| DIRECTIONS |
Could you find each line of the data below that contains the word "html" and copy those lines?

| RECORDS FOR THIS TASK |
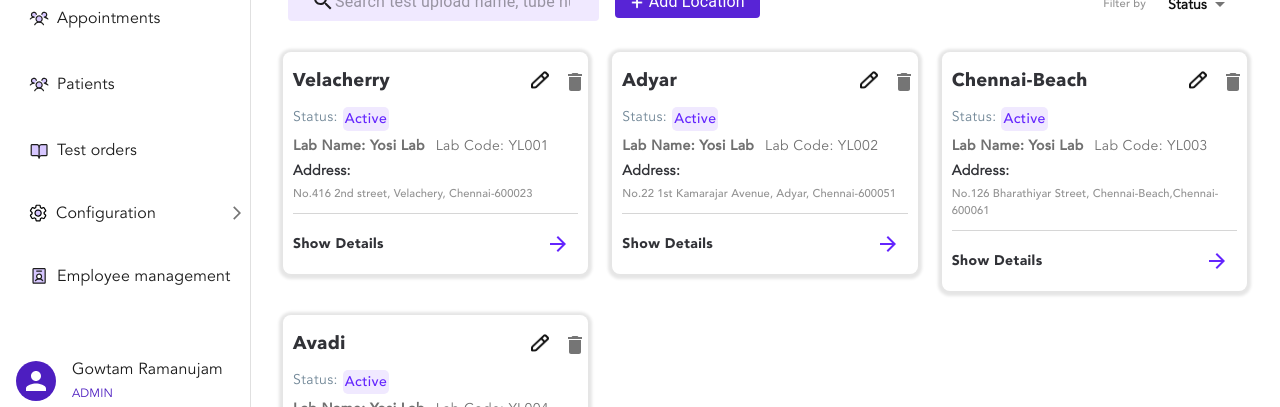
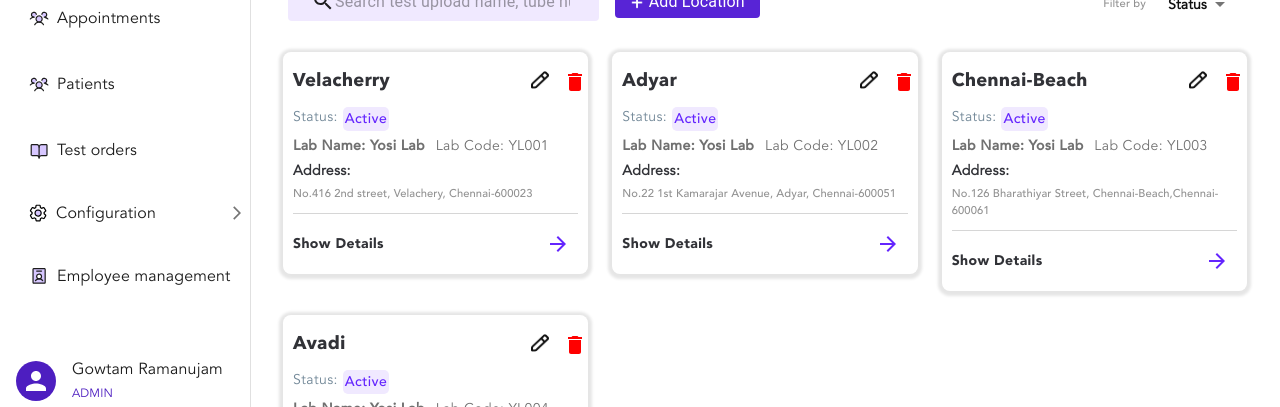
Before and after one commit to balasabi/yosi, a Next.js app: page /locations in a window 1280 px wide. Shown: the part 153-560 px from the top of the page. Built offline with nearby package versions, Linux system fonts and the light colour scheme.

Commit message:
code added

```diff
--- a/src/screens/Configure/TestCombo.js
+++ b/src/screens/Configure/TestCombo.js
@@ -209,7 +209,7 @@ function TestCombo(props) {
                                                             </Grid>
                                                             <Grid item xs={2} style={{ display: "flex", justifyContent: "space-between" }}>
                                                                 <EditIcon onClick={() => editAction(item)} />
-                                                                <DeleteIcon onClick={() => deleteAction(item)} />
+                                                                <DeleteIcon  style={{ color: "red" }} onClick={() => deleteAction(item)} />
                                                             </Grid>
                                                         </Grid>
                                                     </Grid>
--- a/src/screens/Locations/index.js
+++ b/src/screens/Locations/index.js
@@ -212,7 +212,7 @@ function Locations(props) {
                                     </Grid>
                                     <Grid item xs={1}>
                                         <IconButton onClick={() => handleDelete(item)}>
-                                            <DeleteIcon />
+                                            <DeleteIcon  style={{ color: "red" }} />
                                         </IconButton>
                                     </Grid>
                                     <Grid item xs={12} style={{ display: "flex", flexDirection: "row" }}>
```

* * *

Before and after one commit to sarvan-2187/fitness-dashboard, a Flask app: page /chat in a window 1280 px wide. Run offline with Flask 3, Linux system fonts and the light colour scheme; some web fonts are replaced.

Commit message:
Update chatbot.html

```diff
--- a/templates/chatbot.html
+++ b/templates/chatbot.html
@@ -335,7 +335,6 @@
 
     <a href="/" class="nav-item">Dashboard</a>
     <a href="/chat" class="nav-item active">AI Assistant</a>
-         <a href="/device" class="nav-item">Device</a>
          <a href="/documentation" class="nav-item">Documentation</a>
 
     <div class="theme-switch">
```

| REPLY |
Update chatbot.html
--- a/templates/chatbot.html
+++ b/templates/chatbot.html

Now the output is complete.